INPUT MATERIAL below:
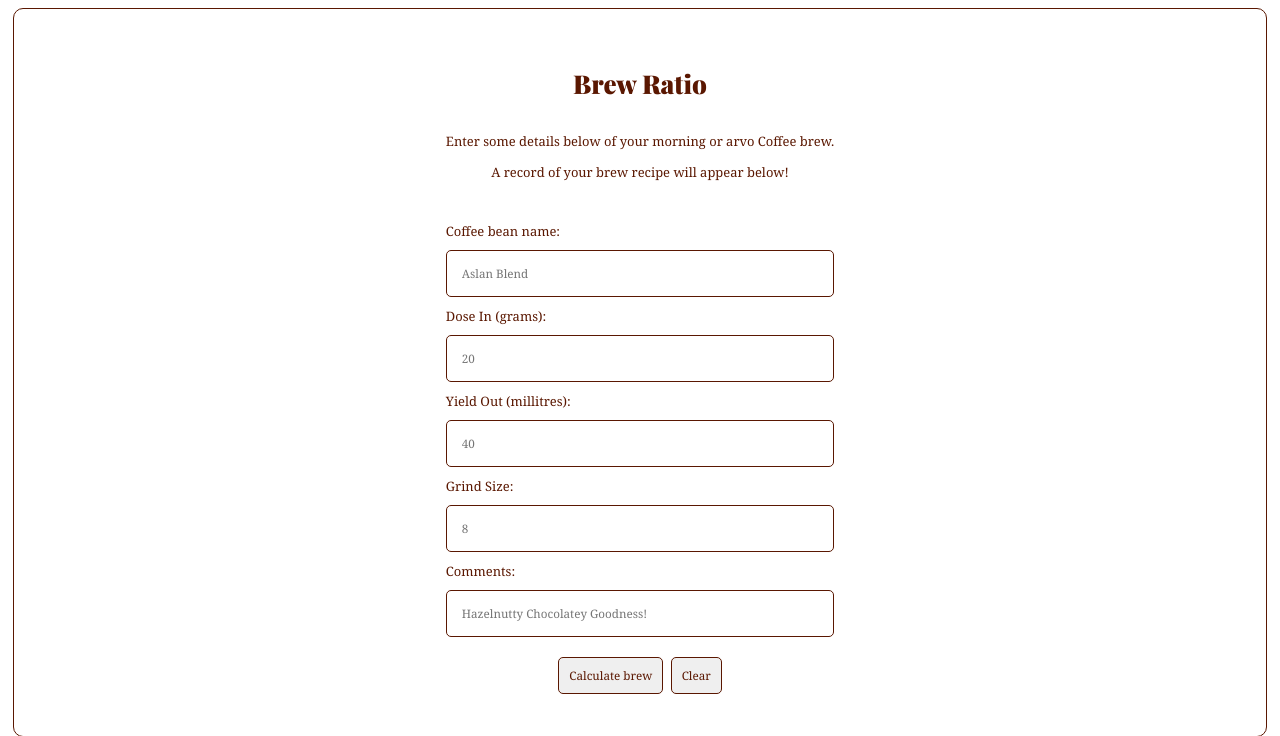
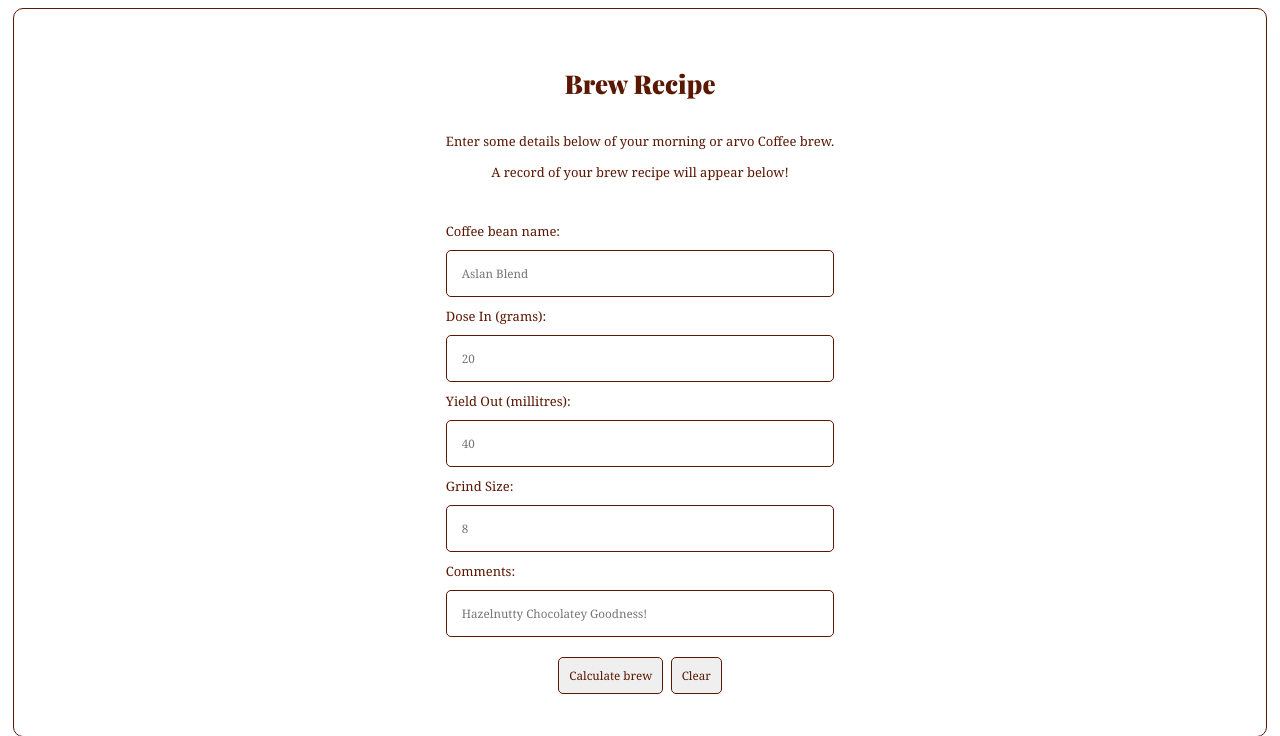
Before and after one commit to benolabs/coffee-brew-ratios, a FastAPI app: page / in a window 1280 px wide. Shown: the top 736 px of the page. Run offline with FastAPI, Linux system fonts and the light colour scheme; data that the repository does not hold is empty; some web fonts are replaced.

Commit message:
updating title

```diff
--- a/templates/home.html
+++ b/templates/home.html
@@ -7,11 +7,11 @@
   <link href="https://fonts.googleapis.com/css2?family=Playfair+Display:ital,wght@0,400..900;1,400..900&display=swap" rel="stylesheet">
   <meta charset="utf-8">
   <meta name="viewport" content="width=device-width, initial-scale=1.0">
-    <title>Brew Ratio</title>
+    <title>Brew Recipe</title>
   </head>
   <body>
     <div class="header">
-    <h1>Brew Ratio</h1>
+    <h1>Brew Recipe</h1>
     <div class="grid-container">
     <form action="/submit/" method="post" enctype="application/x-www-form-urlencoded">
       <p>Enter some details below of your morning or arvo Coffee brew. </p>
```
End of INPUT MATERIAL.
WHAT IS NEEDED = Wherever the listing shows a picture, omit it and output the rest exactly as given.

TASK OUTPUT =
Before and after one commit to benolabs/coffee-brew-ratios, a FastAPI app: page / in a window 1280 px wide. Shown: the top 736 px of the page. Run offline with FastAPI, Linux system fonts and the light colour scheme; data that the repository does not hold is empty; some web fonts are replaced.

Commit message:
updating title

```diff
--- a/templates/home.html
+++ b/templates/home.html
@@ -7,11 +7,11 @@
   <link href="https://fonts.googleapis.com/css2?family=Playfair+Display:ital,wght@0,400..900;1,400..900&display=swap" rel="stylesheet">
   <meta charset="utf-8">
   <meta name="viewport" content="width=device-width, initial-scale=1.0">
-    <title>Brew Ratio</title>
+    <title>Brew Recipe</title>
   </head>
   <body>
     <div class="header">
-    <h1>Brew Ratio</h1>
+    <h1>Brew Recipe</h1>
     <div class="grid-container">
     <form action="/submit/" method="post" enctype="application/x-www-form-urlencoded">
       <p>Enter some details below of your morning or arvo Coffee brew. </p>
```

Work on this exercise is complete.